Williams coached baseball and could be counted on to buy several boxes of candy bars from the local Scouts. He helped his son Chris tinker with a finicky Chevrolet Blazer.
"He was just one of the most helpful people you'd ever want to know," said Willy Abercrombie, who served with Williams in the Winter Haven Masonic Lodge #186.
Williams hosted large barbecues to celebrate holidays and special occasions. But at the Williams house, it was never a party without dogs.
Williams joined the sheriff's office in 1994 and the K-9 unit in 2000. Neighbors said Williams was never far from Diogi.
"He was an excellent dog handler; he just loved those dogs," said Lloyd O'Quinn, a close friend and K-9 handler with the Alachua County Sheriff's Office.
Diogi will be cremated, and his remains will be buried with Williams.
Williams leaves his wife and three children, Christopher Matthew, 19, and twins Jimmy Allen and Amanda Rochelle, 16.
Editor David Nicholson contributed to this report. Reporter Baird Helgeson can be reached at firstname.lastname@example.org or (813) 259-7668.
People wishing to make donations to the Matt Williams Family Trust Fund can do so in the following ways:
Go to any Wachovia Bank branch in Polk County and make a donation to the 'Matt Williams Family Trust Fund.' Mail your donation check, made out to the 'Matt Williams Family Trust Fund,' to:
c/o Marilyn Watson
203 Avenue A
Winter Haven, FL 33881
Thousands mourn slain Fla. Deputy
By PHIL DAVIS, Associated Press Writer
LAKELAND, Fla. (AP) - A sheriff's deputy gunned down last week after a routine traffic stop was remembered Tuesday as an avid fisherman, doting father and a gifted dog handler.
The memorial service for Polk County Deputy Vernon Matthew Williams, 39, who was fatally shot along with his police dog, drew thousands, including officers from as far away as Rhode Island.
Officers stood at attention in neat rows as the casket bearing Williams' body and the cremated remains of his German shepherd police dog Diogi were carried from Victory Church in Lakeland. Both will be buried together at the Auburndale Memorial Cemetery.
"Please don't mistake our tears of grief today for weakness," Sheriff Grady Judd said. "The tears you see here are of frustration."
Williams' wife, Nancy, and his three children, 19-year-old Christopher and 16-year-old twins Jimmy and Amanda, huddled together in the front row of the church.
Williams was killed last week after a traffic stop. Deputy Doug Speirs had pulled a man over for speeding and became suspicious of his identification, authorities said. The man got nervous and bolted into the woods, according to the sheriff.

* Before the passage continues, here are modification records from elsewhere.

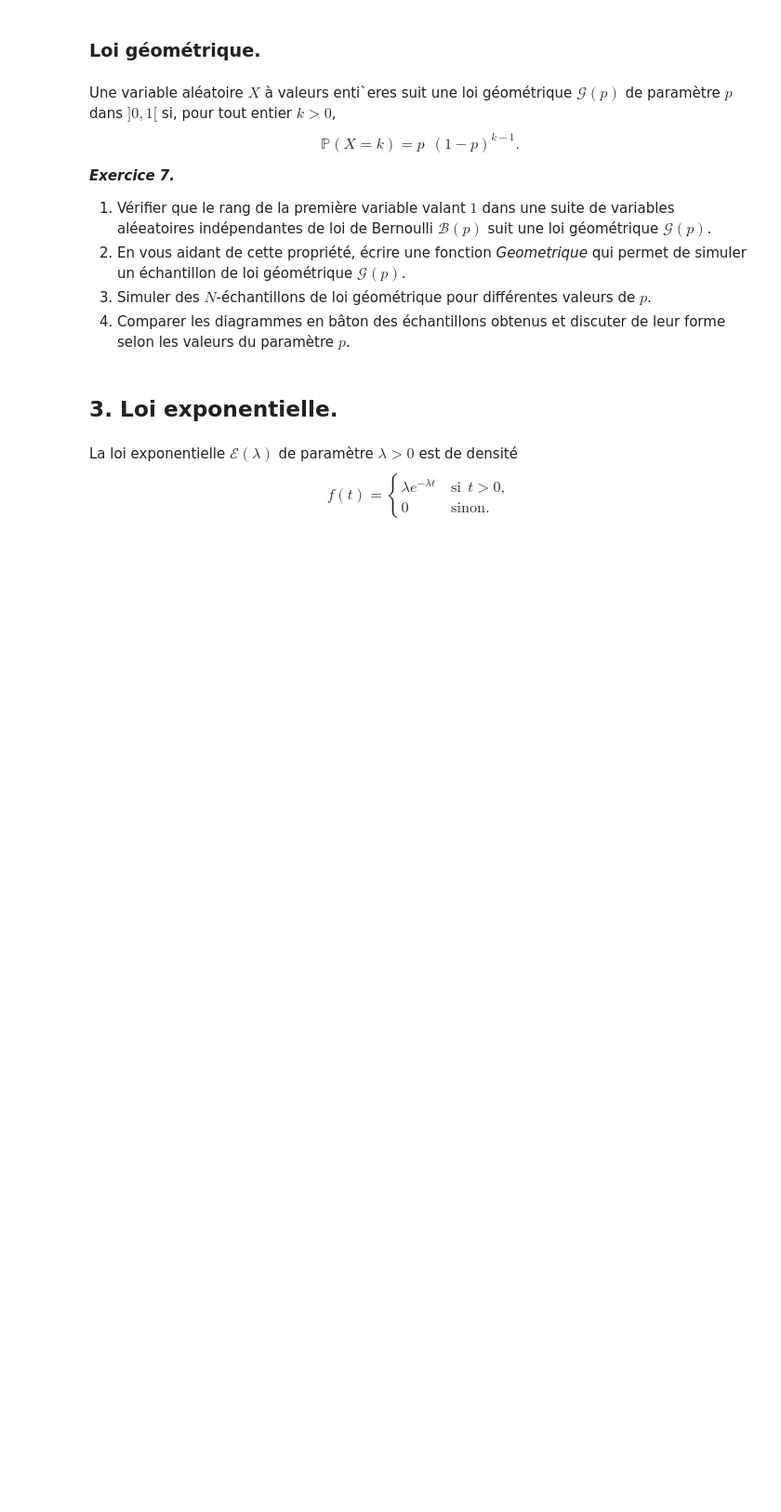
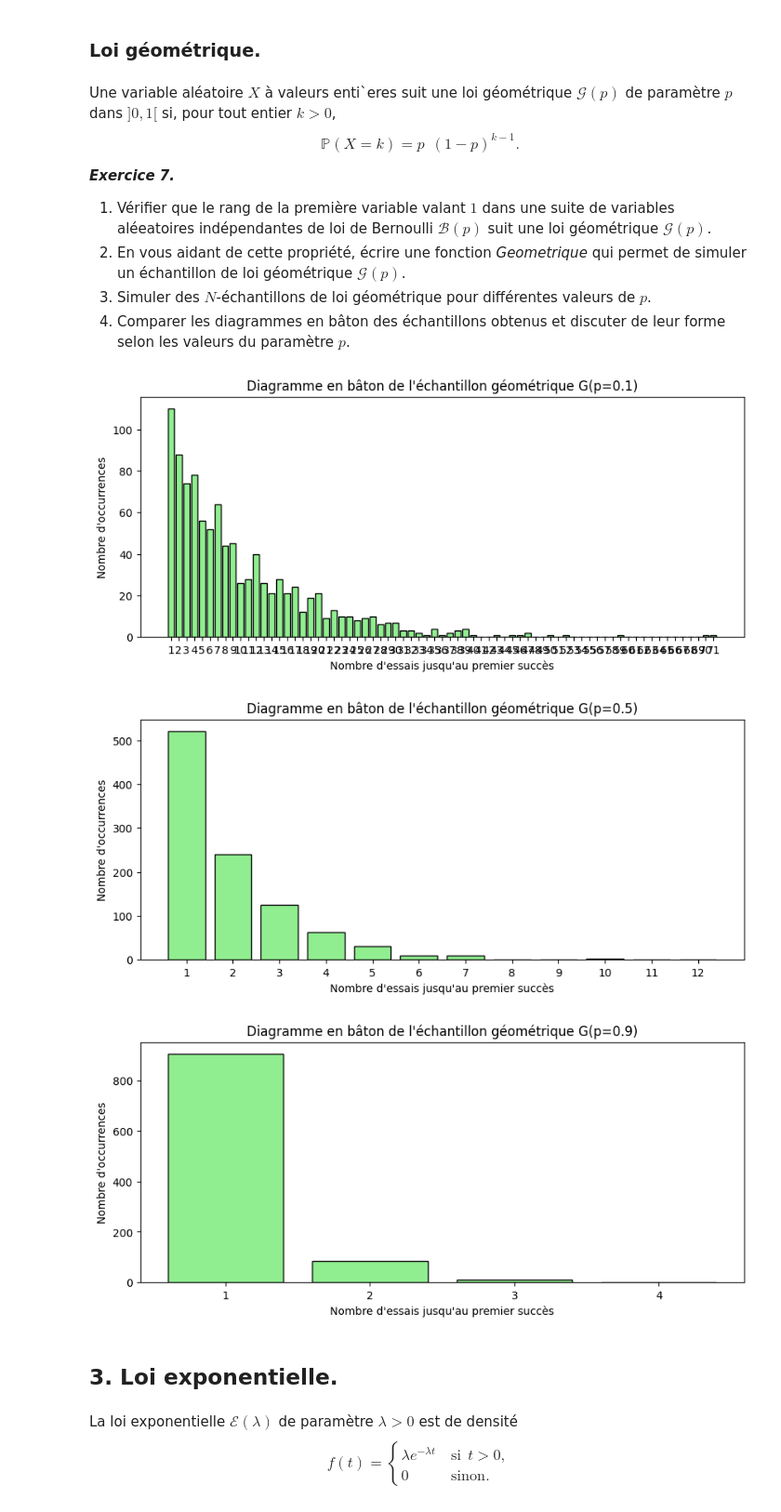
Before and after one commit to SUPREMEchelson/ProjetMathsDataScience, a Jupyter notebook: TP pour le 25 février/projet2.ipynb, the cells around one changed output. Shown: that part at 93% size. Cells and saved outputs as stored; diff of their text form; code cells hidden in the pictures; blank space fills up the shorter version.

```diff
--- a/TP pour le 25 février/projet2.ipynb
+++ b/TP pour le 25 février/projet2.ipynb
@@ -296,26 +317,49 @@ Une variable aléatoire $X$ à valeurs enti\`eres suit une loi géométrique $\m
 # %%
 def Geometrique(p, n=1):
     """
     Crée un échantillon de taille n de la loi géométrique de paramètre p.
 
     Parameters
     ----------
     p :
         Paramètre de la loi géométrique.
     n : int, optional
         Taille de l'échantillon. La valeur par défaut est 1.
     Returns
     -------
     y : ndarray
         Echantillon.
 
     """
     y = np.zeros(n)
+    for i in range(n):
+        count = 1  # Compteur pour le nombre d'essais jusqu'au premier succès
+        while np.random.rand() >= p:  # Tant qu'un essai est un échec, continuer
+            count += 1
+        y[i] = count
+    return y
 
-    # A compléter.
-    # y[i] contient la réalisation de la ième variable de l'échantillon.
+# Simulation d'échantillons de loi géométrique pour différentes valeurs de p
+p_values = [0.1, 0.5, 0.9]  # Différentes valeurs de p
+N = 1000  # Taille de l'échantillon
 
-    return(y)
+# Création des échantillons et affichage des diagrammes en bâton
+for p in p_values:
+    echantillon_geometrique = Geometrique(p, N)
+    val = np.arange(1, np.max(echantillon_geometrique) + 1)
+    occ = occurrences_alternative(val, echantillon_geometrique)
+
+    plt.figure(figsize=(10, 4))
+    plt.bar(val, occ, color='lightgreen', edgecolor='black')
+    plt.xlabel('Nombre d\'essais jusqu\'au premier succès')
+    plt.ylabel('Nombre d\'occurrences')
+    plt.title(f'Diagramme en bâton de l\'échantillon géométrique G(p={p})')
+    plt.xticks(val)
+    plt.show()
+# %% [output]
+[figure, added]
+[figure, added]
+[figure, added]
 # %% [markdown]
 ## 3. Loi exponentielle.
 # %% [markdown]
```
Also changed, not shown: parts of 7 cells of this notebook.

Speirs called for backup. Williams arrived and they began tracking the motorist into the woods. The man fired on them, killing Williams and the dog, authorities said. Speirs was shot in the leg, but survived.
The shootings prompted a massive manhunt with more than 500 officers. It ended about 24 hours later when a SWAT team fatally shot the suspect, later identified as 27-year-old Angilo Freeland.
Please visit this link for a Tribute to Matt Williams and Diogi